──────── SUPPLIED MATERIAL ────────

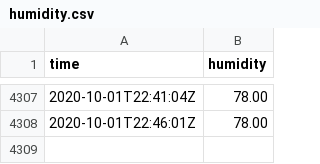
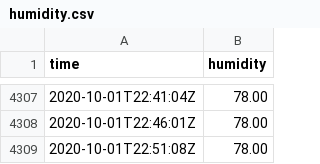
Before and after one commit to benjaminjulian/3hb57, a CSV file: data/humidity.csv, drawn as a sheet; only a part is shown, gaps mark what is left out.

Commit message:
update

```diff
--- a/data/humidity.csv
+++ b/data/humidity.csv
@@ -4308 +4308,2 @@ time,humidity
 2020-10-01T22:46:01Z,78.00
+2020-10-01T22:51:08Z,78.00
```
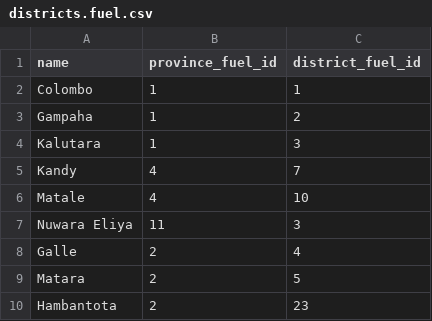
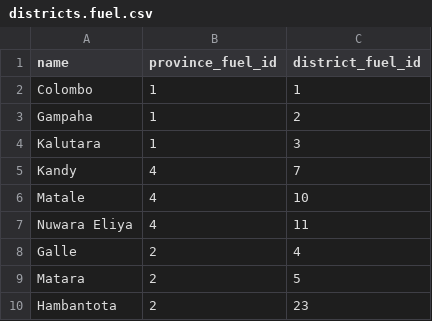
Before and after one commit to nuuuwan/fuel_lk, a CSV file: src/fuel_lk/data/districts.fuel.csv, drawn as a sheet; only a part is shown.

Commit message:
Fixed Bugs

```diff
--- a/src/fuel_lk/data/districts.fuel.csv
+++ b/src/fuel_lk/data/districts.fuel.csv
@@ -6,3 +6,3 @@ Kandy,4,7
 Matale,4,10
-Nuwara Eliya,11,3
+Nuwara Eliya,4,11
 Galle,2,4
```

────────

#### TASK STATEMENT:
Please print each record above again exactly, but omit any pictures.

#### OUTPUT:
Before and after one commit to benjaminjulian/3hb57, a CSV file: data/humidity.csv, drawn as a sheet; only a part is shown, gaps mark what is left out.

Commit message:
update

```diff
--- a/data/humidity.csv
+++ b/data/humidity.csv
@@ -4308 +4308,2 @@ time,humidity
 2020-10-01T22:46:01Z,78.00
+2020-10-01T22:51:08Z,78.00
```
Before and after one commit to nuuuwan/fuel_lk, a CSV file: src/fuel_lk/data/districts.fuel.csv, drawn as a sheet; only a part is shown.

Commit message:
Fixed Bugs

```diff
--- a/src/fuel_lk/data/districts.fuel.csv
+++ b/src/fuel_lk/data/districts.fuel.csv
@@ -6,3 +6,3 @@ Kandy,4,7
 Matale,4,10
-Nuwara Eliya,11,3
+Nuwara Eliya,4,11
 Galle,2,4
```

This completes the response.